PROMPT: For the data below, report how many lines contain the string "images" and write nothing more.

(Data extracted from a collection)
- Opening Delimiter -

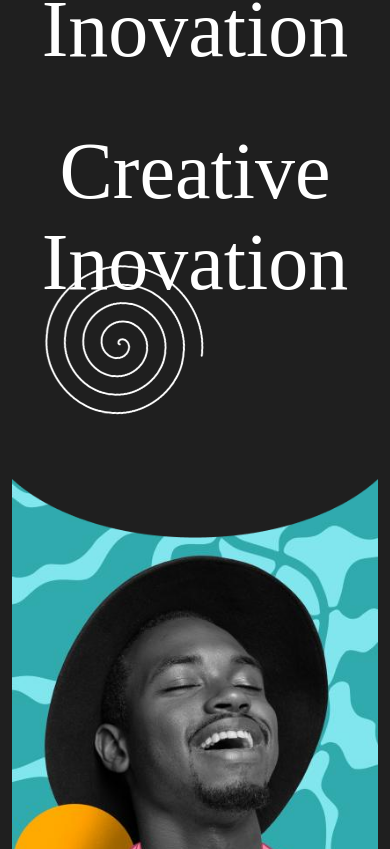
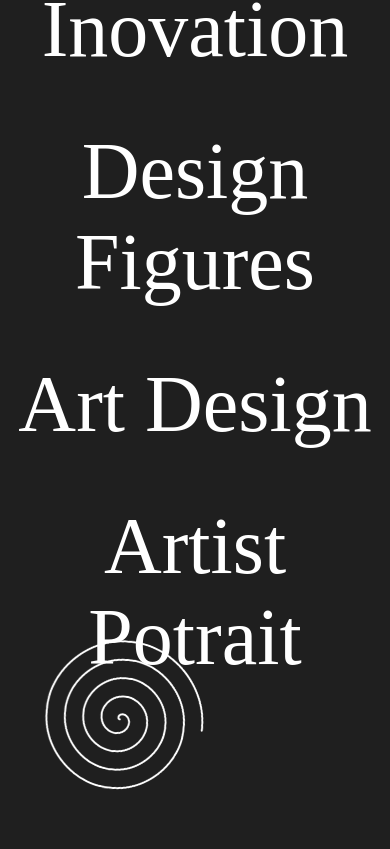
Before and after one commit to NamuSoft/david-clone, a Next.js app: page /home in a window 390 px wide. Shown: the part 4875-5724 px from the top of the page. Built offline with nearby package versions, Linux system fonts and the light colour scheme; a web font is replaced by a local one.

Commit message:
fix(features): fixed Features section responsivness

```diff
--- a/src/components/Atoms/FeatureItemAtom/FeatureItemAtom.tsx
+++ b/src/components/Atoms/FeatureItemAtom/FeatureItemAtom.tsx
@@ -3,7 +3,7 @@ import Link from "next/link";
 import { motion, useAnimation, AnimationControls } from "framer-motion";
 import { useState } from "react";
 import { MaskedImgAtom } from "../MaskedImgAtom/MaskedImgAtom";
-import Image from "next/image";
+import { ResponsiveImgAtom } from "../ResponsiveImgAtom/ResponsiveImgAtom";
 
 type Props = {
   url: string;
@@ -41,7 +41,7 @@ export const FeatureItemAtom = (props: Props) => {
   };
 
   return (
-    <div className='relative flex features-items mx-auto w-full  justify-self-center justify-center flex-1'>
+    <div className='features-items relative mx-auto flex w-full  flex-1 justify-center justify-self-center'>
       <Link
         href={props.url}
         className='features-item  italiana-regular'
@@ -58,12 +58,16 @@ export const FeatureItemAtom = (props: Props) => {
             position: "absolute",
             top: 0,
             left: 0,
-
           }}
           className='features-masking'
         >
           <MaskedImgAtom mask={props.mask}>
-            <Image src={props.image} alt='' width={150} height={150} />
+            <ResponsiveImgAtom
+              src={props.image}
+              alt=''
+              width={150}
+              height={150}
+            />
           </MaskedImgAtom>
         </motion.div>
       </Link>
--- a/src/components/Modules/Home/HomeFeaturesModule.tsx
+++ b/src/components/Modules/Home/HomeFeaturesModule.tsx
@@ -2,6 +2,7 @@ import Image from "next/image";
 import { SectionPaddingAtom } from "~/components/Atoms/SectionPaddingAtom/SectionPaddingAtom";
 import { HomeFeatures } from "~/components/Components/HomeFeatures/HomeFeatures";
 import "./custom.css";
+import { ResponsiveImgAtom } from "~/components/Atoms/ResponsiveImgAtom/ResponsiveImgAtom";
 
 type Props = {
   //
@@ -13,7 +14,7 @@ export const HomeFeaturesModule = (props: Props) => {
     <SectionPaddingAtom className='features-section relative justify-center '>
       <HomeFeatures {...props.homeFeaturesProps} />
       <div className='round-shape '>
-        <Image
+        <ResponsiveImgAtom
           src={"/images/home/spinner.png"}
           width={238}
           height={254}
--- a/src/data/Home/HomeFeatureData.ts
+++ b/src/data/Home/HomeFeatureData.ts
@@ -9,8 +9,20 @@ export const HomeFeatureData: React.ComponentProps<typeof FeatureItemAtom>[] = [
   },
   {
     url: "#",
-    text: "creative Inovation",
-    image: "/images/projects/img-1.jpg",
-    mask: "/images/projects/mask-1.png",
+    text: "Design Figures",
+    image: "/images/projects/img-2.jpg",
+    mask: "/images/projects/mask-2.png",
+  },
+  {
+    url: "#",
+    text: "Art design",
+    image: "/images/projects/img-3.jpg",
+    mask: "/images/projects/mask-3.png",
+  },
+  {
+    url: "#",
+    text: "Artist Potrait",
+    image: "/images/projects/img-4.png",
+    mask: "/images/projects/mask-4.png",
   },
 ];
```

- Closing Delimiter -

RESULT FOR THIS TASK: 9